The two Indian rappers almost immediately removed the video from social media platforms and later apologized. Preetipls apparently has flown to Bali.

“What happened is that the controlled media Mediacorp produced a racist advertisement with brownface and when Preetipls and Subhas Nair made a video to call it out, instead of taking action against Mediacorp for producing a racist advertisement, the government decided to shoot the messenger and got the police to investigate Preetipls and Subhas for calling out the racism in their own way,” said Roy Ye Ling Ngerng in a message to Asia Sentinel. A blogger and critic of the government who was sued and convicted of defamation by the Prime Minister several years ago, he now lives in Taiwan.

“As I reflected these few days, it made me realize that when an authoritarian regime such as the PAP imposes its rule over Singapore, and prevents certain conversations from having had, by using the law to persecute those who try to have such conversations, it prevents the voices of these people from being heard, it prevents us from understanding what is actually going on the ground. When people do not talk about their feelings but there is this shared form of feeling discriminated, this shared form of having their right stolen from them, it results in a pervasive form of repression that spreads across a huge swath of our society.”
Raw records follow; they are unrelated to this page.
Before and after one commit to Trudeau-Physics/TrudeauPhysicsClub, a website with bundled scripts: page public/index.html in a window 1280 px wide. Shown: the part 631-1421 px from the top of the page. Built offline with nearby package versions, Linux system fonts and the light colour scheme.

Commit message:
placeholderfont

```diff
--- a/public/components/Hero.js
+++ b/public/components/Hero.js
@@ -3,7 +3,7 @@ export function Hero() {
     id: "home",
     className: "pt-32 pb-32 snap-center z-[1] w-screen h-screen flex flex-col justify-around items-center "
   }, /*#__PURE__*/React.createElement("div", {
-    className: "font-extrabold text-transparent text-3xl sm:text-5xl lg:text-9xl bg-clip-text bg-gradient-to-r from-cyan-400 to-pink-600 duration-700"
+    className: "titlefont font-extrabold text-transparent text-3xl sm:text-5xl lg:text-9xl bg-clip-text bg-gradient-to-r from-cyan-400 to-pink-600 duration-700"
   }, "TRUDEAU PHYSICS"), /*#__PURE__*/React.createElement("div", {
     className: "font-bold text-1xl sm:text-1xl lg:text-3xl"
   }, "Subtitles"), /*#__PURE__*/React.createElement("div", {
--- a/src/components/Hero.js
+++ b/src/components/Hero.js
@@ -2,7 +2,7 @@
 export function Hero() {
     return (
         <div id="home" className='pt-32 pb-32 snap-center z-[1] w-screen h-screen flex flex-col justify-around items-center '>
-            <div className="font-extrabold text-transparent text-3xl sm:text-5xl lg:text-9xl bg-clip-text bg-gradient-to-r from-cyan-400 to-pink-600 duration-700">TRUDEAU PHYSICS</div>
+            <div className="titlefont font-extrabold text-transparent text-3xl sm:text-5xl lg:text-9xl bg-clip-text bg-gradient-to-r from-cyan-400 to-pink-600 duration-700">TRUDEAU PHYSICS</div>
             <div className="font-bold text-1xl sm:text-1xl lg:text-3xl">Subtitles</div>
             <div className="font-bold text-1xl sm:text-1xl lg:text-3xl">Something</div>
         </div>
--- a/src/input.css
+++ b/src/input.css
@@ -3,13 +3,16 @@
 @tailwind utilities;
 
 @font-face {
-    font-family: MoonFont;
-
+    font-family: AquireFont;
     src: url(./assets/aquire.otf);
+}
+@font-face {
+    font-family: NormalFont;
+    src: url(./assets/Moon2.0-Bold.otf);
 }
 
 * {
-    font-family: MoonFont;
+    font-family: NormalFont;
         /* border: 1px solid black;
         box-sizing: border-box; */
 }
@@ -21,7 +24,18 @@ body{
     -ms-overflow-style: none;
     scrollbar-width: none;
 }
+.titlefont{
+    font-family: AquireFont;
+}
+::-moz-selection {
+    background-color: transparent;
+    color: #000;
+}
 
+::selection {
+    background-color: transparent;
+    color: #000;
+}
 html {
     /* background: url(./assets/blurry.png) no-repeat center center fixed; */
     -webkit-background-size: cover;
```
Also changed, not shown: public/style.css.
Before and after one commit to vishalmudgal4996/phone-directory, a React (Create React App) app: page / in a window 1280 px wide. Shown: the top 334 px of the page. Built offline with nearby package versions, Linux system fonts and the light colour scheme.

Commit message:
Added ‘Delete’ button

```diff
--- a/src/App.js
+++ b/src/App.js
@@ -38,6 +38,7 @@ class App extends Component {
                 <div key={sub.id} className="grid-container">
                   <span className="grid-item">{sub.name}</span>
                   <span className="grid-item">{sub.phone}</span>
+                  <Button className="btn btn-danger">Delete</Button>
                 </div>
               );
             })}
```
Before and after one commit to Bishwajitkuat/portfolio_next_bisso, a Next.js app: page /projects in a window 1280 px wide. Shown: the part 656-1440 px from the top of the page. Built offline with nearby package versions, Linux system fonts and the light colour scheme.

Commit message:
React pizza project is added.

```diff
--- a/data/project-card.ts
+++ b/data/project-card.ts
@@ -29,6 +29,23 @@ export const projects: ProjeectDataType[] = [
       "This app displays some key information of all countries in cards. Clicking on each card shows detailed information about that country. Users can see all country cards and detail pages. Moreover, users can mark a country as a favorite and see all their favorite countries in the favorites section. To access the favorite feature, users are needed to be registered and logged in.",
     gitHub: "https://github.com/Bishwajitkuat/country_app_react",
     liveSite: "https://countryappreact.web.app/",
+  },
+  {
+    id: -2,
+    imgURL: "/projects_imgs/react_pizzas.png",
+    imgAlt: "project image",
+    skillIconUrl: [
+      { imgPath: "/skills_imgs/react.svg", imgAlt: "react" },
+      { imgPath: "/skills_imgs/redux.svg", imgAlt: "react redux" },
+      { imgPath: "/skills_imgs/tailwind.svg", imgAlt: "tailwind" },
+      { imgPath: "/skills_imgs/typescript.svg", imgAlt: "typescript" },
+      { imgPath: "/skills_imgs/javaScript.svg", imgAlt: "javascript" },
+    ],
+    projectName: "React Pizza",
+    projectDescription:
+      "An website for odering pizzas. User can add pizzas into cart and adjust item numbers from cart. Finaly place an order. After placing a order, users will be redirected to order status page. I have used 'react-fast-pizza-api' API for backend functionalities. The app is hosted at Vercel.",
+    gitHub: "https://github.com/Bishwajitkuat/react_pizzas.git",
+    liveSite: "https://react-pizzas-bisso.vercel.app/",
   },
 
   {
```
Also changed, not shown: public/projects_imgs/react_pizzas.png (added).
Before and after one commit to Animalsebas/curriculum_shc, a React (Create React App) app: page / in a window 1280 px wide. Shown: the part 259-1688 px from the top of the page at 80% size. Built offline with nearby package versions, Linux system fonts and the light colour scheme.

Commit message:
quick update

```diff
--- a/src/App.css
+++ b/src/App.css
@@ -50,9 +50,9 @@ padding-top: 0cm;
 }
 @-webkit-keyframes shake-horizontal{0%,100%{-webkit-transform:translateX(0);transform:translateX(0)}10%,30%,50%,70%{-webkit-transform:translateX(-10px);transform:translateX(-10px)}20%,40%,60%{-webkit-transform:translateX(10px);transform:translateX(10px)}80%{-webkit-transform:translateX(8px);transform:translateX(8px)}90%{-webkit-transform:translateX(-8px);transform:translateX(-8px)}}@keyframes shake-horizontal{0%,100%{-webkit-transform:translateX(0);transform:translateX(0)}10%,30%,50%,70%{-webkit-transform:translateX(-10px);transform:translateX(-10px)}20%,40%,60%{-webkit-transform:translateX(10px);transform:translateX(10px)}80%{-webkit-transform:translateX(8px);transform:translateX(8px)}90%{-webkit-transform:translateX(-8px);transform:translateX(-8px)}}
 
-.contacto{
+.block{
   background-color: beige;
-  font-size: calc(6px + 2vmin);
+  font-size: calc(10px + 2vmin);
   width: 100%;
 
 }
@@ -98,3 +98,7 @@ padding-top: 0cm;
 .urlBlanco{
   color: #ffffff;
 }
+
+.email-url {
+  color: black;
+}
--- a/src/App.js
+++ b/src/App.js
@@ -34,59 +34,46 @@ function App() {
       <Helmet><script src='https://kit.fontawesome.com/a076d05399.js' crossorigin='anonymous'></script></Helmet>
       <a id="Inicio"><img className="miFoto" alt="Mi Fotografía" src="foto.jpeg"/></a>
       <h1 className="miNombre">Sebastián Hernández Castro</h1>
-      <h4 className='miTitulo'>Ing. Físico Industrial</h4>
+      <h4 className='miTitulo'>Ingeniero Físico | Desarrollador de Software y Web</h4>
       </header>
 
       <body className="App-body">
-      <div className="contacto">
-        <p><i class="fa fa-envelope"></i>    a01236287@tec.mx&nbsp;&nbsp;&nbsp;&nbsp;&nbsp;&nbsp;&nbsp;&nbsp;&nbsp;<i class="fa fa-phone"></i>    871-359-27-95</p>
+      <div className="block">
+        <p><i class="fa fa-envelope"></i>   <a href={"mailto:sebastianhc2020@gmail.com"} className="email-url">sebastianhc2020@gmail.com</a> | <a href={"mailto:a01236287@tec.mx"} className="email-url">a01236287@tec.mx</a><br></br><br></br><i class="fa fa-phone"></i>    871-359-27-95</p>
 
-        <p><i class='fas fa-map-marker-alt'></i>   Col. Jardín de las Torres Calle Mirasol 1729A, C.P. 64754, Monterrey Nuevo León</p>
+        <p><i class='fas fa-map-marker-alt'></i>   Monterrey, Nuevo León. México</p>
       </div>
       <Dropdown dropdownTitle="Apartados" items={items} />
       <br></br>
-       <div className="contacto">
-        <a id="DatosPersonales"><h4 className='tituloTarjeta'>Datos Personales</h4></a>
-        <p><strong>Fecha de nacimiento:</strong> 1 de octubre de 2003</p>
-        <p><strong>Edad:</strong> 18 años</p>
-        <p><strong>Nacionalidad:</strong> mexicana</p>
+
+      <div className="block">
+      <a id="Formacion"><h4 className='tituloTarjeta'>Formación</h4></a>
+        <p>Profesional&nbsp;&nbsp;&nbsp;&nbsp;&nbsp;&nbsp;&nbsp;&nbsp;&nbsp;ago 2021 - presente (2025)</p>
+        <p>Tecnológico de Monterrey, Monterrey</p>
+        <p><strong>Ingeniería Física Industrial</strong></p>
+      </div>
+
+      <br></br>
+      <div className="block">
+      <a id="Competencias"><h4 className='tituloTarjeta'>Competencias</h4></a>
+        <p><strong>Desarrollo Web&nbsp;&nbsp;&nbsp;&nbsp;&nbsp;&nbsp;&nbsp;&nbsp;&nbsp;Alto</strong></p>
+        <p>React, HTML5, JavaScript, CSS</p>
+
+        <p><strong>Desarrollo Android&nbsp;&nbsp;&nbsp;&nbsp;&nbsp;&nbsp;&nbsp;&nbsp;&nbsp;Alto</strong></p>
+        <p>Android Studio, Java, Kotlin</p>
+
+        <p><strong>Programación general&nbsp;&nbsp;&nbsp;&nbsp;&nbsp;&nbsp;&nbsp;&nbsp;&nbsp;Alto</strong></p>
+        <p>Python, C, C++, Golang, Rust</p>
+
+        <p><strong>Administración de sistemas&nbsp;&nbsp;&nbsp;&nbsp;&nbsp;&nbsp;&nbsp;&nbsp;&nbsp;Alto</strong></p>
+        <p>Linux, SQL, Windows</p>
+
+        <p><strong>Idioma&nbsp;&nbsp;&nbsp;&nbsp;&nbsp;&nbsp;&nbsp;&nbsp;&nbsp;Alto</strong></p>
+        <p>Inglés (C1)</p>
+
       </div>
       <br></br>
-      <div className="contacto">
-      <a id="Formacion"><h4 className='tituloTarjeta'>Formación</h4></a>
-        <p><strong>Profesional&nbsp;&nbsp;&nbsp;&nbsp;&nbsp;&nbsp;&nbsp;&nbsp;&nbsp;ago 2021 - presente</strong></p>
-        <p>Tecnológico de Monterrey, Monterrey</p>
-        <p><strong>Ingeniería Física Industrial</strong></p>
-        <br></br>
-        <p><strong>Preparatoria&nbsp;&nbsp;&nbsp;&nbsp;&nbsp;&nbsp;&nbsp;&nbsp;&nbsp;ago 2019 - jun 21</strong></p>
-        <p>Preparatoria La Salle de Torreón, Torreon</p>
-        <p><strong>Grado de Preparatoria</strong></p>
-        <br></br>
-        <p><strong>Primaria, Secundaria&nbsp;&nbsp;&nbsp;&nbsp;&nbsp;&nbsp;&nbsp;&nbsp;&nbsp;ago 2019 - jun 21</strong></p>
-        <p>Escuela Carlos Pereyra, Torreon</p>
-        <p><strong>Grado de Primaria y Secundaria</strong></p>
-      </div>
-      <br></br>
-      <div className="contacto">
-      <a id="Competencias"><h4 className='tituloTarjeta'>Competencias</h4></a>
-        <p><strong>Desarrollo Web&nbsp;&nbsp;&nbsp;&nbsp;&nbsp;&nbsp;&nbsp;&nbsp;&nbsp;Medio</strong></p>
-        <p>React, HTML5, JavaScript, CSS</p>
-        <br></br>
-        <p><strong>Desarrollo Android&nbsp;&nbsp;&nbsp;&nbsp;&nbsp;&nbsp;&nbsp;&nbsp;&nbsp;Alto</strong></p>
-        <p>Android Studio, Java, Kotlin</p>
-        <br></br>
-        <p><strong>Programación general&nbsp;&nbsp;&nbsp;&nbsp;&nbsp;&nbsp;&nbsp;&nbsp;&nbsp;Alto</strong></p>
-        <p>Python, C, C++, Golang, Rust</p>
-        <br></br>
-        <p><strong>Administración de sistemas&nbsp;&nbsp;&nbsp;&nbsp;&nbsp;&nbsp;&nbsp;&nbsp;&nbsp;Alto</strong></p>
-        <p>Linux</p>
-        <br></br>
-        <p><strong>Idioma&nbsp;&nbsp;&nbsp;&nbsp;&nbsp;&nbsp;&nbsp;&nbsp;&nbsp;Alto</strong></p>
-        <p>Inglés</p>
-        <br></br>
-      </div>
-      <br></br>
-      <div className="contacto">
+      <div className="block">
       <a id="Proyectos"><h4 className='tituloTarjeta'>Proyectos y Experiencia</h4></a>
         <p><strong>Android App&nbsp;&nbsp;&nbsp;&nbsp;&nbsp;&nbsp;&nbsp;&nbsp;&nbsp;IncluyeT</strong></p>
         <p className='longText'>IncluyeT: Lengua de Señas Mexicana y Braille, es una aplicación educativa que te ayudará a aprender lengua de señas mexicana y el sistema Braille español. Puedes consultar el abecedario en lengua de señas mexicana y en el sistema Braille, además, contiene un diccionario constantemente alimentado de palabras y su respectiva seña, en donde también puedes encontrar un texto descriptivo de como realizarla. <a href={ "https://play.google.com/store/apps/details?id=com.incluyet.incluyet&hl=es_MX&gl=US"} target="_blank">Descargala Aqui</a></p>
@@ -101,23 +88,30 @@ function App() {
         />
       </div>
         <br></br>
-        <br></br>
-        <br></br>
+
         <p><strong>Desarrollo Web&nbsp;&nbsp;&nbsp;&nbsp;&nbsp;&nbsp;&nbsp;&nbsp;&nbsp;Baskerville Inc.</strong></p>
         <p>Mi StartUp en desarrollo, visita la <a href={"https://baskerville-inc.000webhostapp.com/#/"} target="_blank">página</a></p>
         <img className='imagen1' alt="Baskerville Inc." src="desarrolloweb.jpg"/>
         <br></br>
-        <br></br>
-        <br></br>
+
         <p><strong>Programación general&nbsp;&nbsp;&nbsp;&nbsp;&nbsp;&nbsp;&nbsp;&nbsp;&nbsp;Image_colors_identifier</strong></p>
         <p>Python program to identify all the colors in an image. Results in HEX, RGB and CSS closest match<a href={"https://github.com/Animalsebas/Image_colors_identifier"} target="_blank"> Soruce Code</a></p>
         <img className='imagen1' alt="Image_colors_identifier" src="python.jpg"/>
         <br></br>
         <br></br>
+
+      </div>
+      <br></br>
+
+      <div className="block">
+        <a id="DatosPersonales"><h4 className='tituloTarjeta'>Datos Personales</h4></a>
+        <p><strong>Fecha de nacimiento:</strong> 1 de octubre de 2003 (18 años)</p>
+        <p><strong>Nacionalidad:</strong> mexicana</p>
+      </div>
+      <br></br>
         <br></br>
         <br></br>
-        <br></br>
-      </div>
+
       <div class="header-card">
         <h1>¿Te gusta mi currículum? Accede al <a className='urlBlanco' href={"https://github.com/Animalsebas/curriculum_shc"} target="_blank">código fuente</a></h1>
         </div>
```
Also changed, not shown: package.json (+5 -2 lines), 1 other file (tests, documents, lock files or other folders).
The bloggers have now joined a considerable swath of Singaporean society that, like Roy Ngerng, discovered it doesn’t pay to get too mouthy in the island republic. Another is Amos Yee, who in 2015 issued an equally “obscenity-laced” video, insulting Christians and, among others, the late patriarch Lee Kuan Yew. Yee was arrested and charged with intending to “wound the religious feelings of Christians.” On his way to court, a 49-year-old assailant came out of the crowd to beat him in the face. When his defiance continued, first he was jailed and eventually was ordered remanded to a mental institution for observation. When he eventually got loose, he moved to the United States and asked for political asylum.

The Lion City doesn’t seem to be letting up.